As the manufacturing sector rebounds from the pandemic, how can businesses adapt to overcome the lingering challenges of 2020-1 and embrace the opportunities that await?
Managing The Supply Chain
To be more competitive and manage the supply chain more effectively, manufacturers will need efficient data management and demand forecasting mechanisms, using the latest technology to improve visibility and understand the changing face of consumer demand – thereby avoiding stockouts and ensuring that raw materials are in the right place at the right time.
Selling Direct To Customers
The gradual demise of the high street – accelerated by the Covid-19 pandemic and the long-term shift towards digital retail channels – means manufacturers are less able to access bricks-and-mortar stores to sell their goods.
To counteract this, manufacturers will have to increasingly use a direct-to-consumer (D2C) model, which is growing steadily in the UK: in 2021, D2C was expected to grow by nearly one-fifth, demonstrating the potential for manufacturers to secure new business in place of traditional avenues. Manufacturers will need to implement digital sales channels with card payment options, in addition to adapting other key aspects of selling: warehouse management, distribution, and customer care.
The frequency of cyber-attacks on manufacturing businesses is increasing year-on-year as criminals explore sophisticated ways of stealing money and intellectual property from businesses.
A cyber-attack on a manufacturing business can be incredibly costly. To combat the threat, manufacturers will need to enhance their entire security operation: not just by having robust technology, but by employing experienced and skilled staff to deploy countermeasures, monitor attacks on the business, and optimise cybersecurity tools.
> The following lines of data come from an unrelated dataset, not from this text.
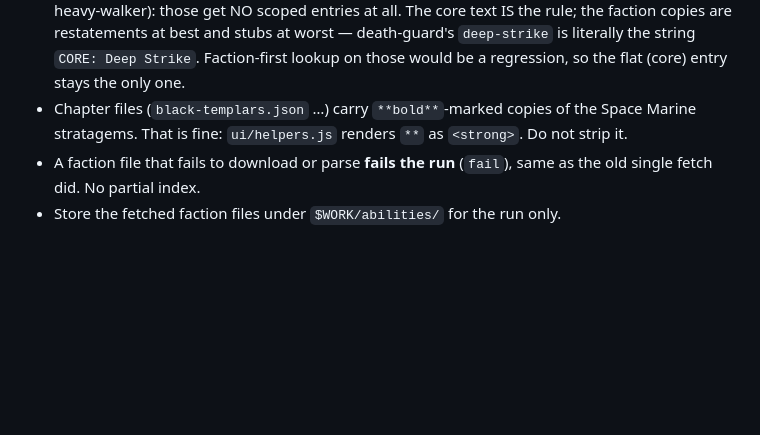
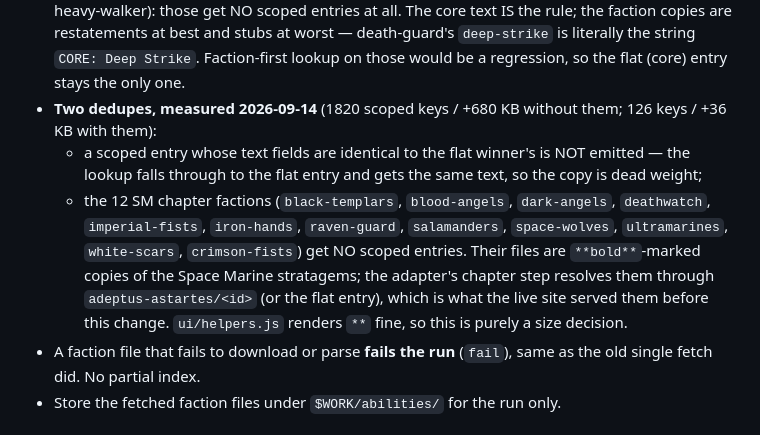
Before and after one commit to stopsign002/yetanotherarmybuilder, a Markdown page: build/README.md, the part around the change. Rendered like a GitHub page; blank space fills up the shorter version.

Commit message:
docs: contract amendment 2 — dedupe identical scoped entries, no chapter scoping

```diff
--- a/build/README.md
+++ b/build/README.md
@@ -131,9 +131,19 @@ per-faction files, not fetched, and the adapter looks text up faction-first.
   `deep-strike` is literally the string `CORE: Deep Strike`. Faction-first
   lookup on those would be a regression, so the flat (core) entry stays the
   only one.
-- Chapter files (`black-templars.json` …) carry `**bold**`-marked copies of the
-  Space Marine stratagems. That is fine: `ui/helpers.js` renders `**` as
-  `<strong>`. Do not strip it.
+- **Two dedupes, measured 2026-09-14** (1820 scoped keys / +680 KB without
+  them; 126 keys / +36 KB with them):
+  - a scoped entry whose text fields are identical to the flat winner's is
+    NOT emitted — the lookup falls through to the flat entry and gets the same
+    text, so the copy is dead weight;
+  - the 12 SM chapter factions (`black-templars`, `blood-angels`, `dark-angels`,
+    `deathwatch`, `imperial-fists`, `iron-hands`, `raven-guard`, `salamanders`,
+    `space-wolves`, `ultramarines`, `white-scars`, `crimson-fists`) get NO
+    scoped entries. Their files are `**bold**`-marked copies of the Space
+    Marine stratagems; the adapter's chapter step resolves them through
+    `adeptus-astartes/<id>` (or the flat entry), which is what the live site
+    served them before this change. `ui/helpers.js` renders `**` fine, so
+    this is purely a size decision.
 - A faction file that fails to download or parse **fails the run** (`fail`),
   same as the old single fetch did. No partial index.
 - Store the fetched faction files under `$WORK/abilities/` for the run only.
```
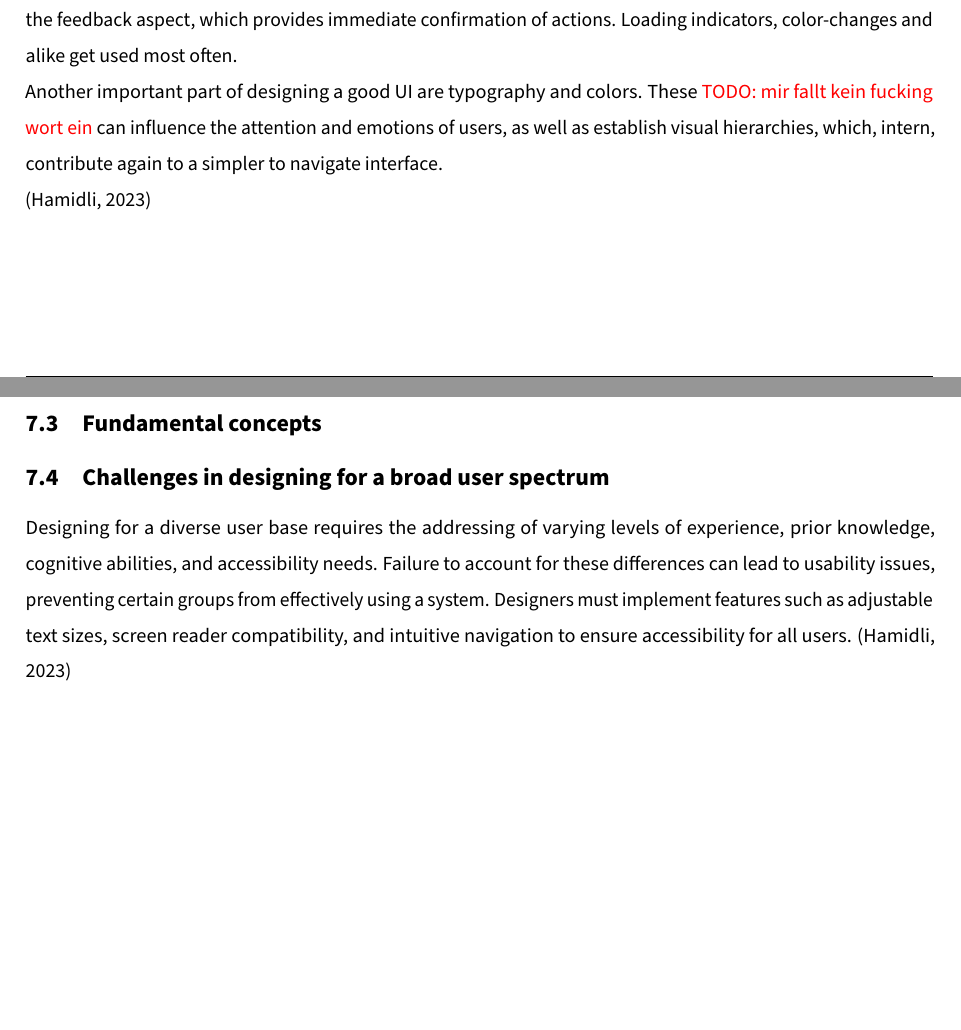
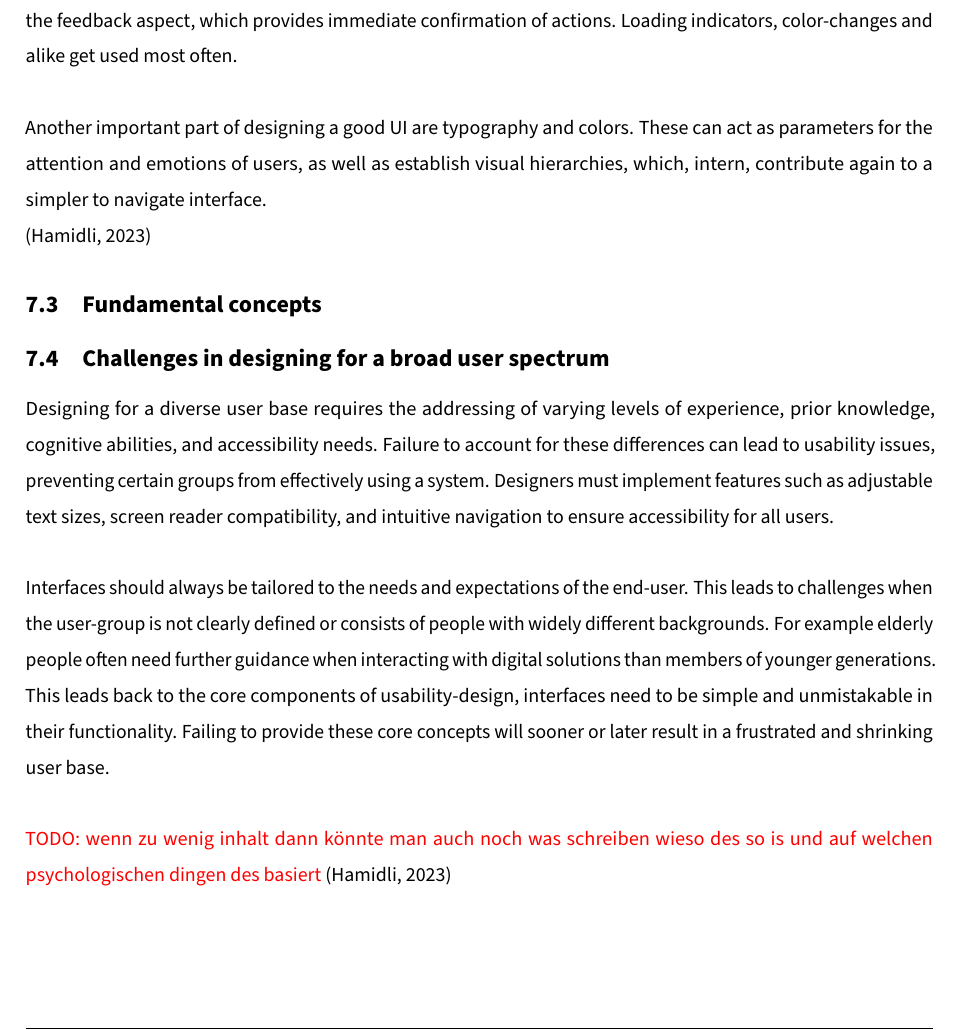
Before and after one commit to gigpab20/KoenigskarteWriting, a LaTeX document (da-0.0_mainDocument.tex, which reads MainPart/Theorie/Paul/definingUsability.tex): two parts of pages 20 and 21 of 35 before the commit and part of page 21 of 35 after it, the two joined at a grey line, cut so that both start at the same text, the shorter picture padded with empty space. Compiled offline with pdfLaTeX.

Commit message:
improvements on defining usability

```diff
--- a/MainPart/Theorie/Paul/definingUsability.tex
+++ b/MainPart/Theorie/Paul/definingUsability.tex
@@ -49,8 +47,10 @@ According to Jakob Nielsen, usability consists of five core components. To achie
 
 Now that we know these key points, what measures can we take to reach the goal of great usability? According to Nasrullah Hamidli, human-computer-interaction relies on consistency, visibility, feedback, and simplicity. Consistency ensures users do not need to learn new interactions for each task. For example, buttons should look alike and be in a similar location. This makes for a more natural navigation across the product and an overall familiar feel. Simplicity connects directly to this. Its goal is to minimize clutter and make user interfaces easy to understand and provide one, clear way to accomplish a task, not many possible, but complicated and unintuitive ways. It also aims to reduce distractions. Visibility allows users to clearly understand their options at any given moment, this is most often achieved through visual cues, like, grayed out buttons. This goes hand in hand with the feedback aspect, which provides immediate confirmation of actions. Loading indicators, color-changes and alike get used most often.
 
+\blankLine
+
 Another important part of designing a good UI are typography and colors. These
-\todo{mir fallt kein fucking wort ein} can influence the attention and emotions of users, as well as establish visual hierarchies, which, intern, contribute again to a simpler to navigate interface.
+can act as parameters for the attention and emotions of users, as well as establish visual hierarchies, which, intern, contribute again to a simpler to navigate interface.
 
 \autocite{Paul:UIUXIntroduction}
 
@@ -59,6 +59,14 @@ Another important part of designing a good UI are typography and colors. These
 \subsection{Challenges in designing for a broad user spectrum}
 
 Designing for a diverse user base requires the addressing of varying levels of experience, prior knowledge, cognitive abilities, and accessibility needs. Failure to account for these differences can lead to usability issues, preventing certain groups from effectively using a system. Designers must implement features such as adjustable text sizes, screen reader compatibility, and intuitive navigation to ensure accessibility for all users.
+
+\blankLine
+
+Interfaces should always be tailored to the needs and expectations of the end-user. This leads to challenges when the user-group is not clearly defined or consists of people with widely different backgrounds. For example elderly people often need further guidance when interacting with digital solutions than members of younger generations. This leads back to the core components of usability-design, interfaces need to be simple and unmistakable in their functionality. Failing to provide these core concepts will sooner or later result in a frustrated and shrinking user base.
+
+\blankLine
+
+\todo{wenn zu wenig inhalt dann könnte man auch noch was schreiben wieso des so is und auf welchen psychologischen dingen des basiert}
 \autocite{Paul:UIUXIntroduction}
 
 
```
Also changed, not shown: MainPart/Theorie/Andreas/structureOfBackend.tex (+2 -0 lines), da-0.0_mainDocument.pdf, MainPart/Theorie/Paul/definingUsability.tex (4 more changed lines).
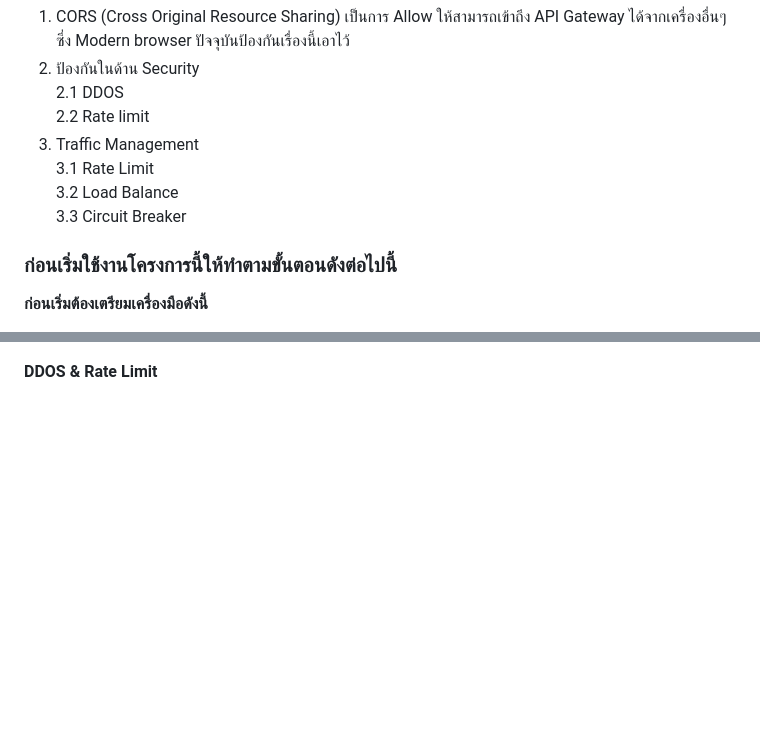
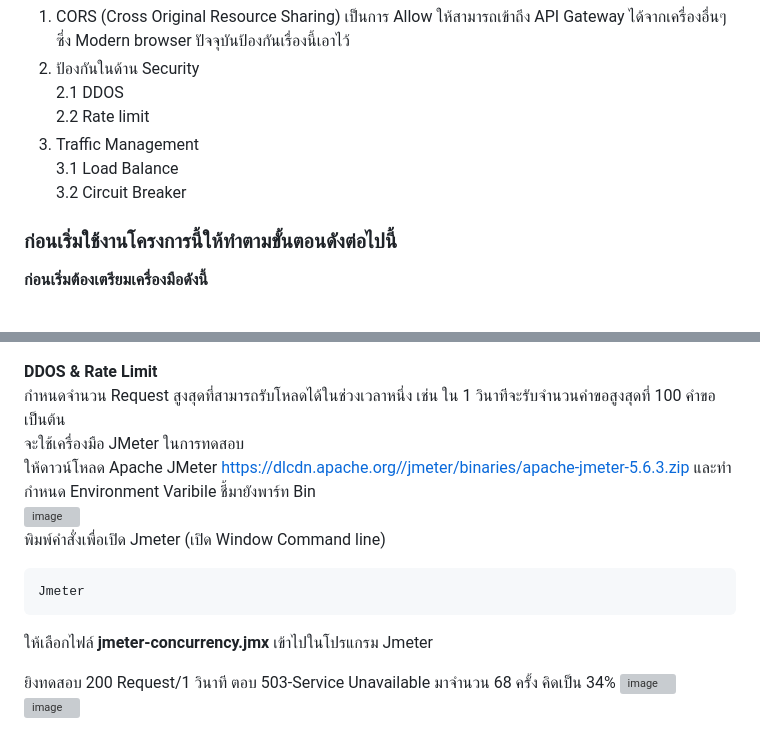
Before and after one commit to chairod/krakend-2.9.4, a Markdown page: ScenarioStep.md, 2 parts joined by grey strips. Rendered like a GitHub page; blank space fills up the shorter version; grey boxes are pictures that could not be loaded.

````diff
--- a/ScenarioStep.md
+++ b/ScenarioStep.md
@@ -5,9 +5,8 @@
     2.1 DDOS
     2.2 Rate limit
 3. Traffic Management
-  3.1 Rate Limit
-  3.2 Load Balance
-  3.3 Circuit Breaker
+  3.1 Load Balance
+  3.2 Circuit Breaker
 
 
 ### ก่อนเริ่มใช้งานโครงการนี้ให้ทำตามขั้นตอนดังต่อไปนี้
@@ -50,3 +50,16 @@ docker-compose up
 
 
   **DDOS & Rate Limit**
+  กำหนดจำนวน Request สูงสุดที่สามารถรับโหลดได้ในช่วงเวลาหนึ่ง เช่น ใน 1 วินาทีจะรับจำนวนคำขอสูงสุดที่ 100 คำขอ เป็นต้น
+จะใช้เครื่องมือ JMeter ในการทดสอบ
+ให้ดาวน์โหลด Apache JMeter https://dlcdn.apache.org//jmeter/binaries/apache-jmeter-5.6.3.zip  และทำกำหนด Environment Varibile ชี้มายังพาร์ท Bin
+![image](https://github.com/user-attachments/assets/b0544a70-a038-439a-8a45-2dddf344f61f)
+พิมพ์คำสั่งเพื่อเปิด Jmeter (เปิด Window Command line)
+```
+Jmeter
+```
+ให้เลือกไฟล์ **jmeter-concurrency.jmx** เข้าไปในโปรแกรม Jmeter
+
+ยิงทดสอบ 200 Request/1 วินาที ตอบ 503-Service Unavailable มาจำนวน 68 ครั้ง คิดเป็น 34%
+![image](https://github.com/user-attachments/assets/5b88a14a-7ca2-4071-9623-573c8e865866)
+![image](https://github.com/user-attachments/assets/36de866d-0932-427f-806a-f4c8f7a93a98)
````
Also changed, not shown: other parts of ScenarioStep.md (+1 -0 lines).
As 2020 demonstrated, the manufacturing landscape can be vulnerable to external events. Having survived Brexit and Covid-19, businesses should optimise their agility to overcome unexpected challenges, a change that involves the company infrastructure and its people.
By implementing advanced Cloud systems, manufacturing businesses will benefit from improved visibility of data, cost efficiencies, people management, and lead times, and will be more prepared to overcome the hurdles that await them.
Finally, manufacturers should continue to implement the Internet of Things (IoT) in their production cycles. Intelligent automated systems will maximise efficiency, cut costs, and minimise maintenance downtime.
Connectivity is necessary to capture the full benefits of IoT, so manufacturers should consider whether their devices connect efficiently between locations and whether critical data is transferred and stored securely.
Hone-All: Proudly Supporting Our Manufacturing Customers
At Hone-All, we’ve successfully negotiated the challenges of the last two years and continue to support our manufacturing customers by delivering a high-quality and dependable precision machining service. To find out more, or to request a free, no-obligation quotation for your project, please call us on 01525 370666.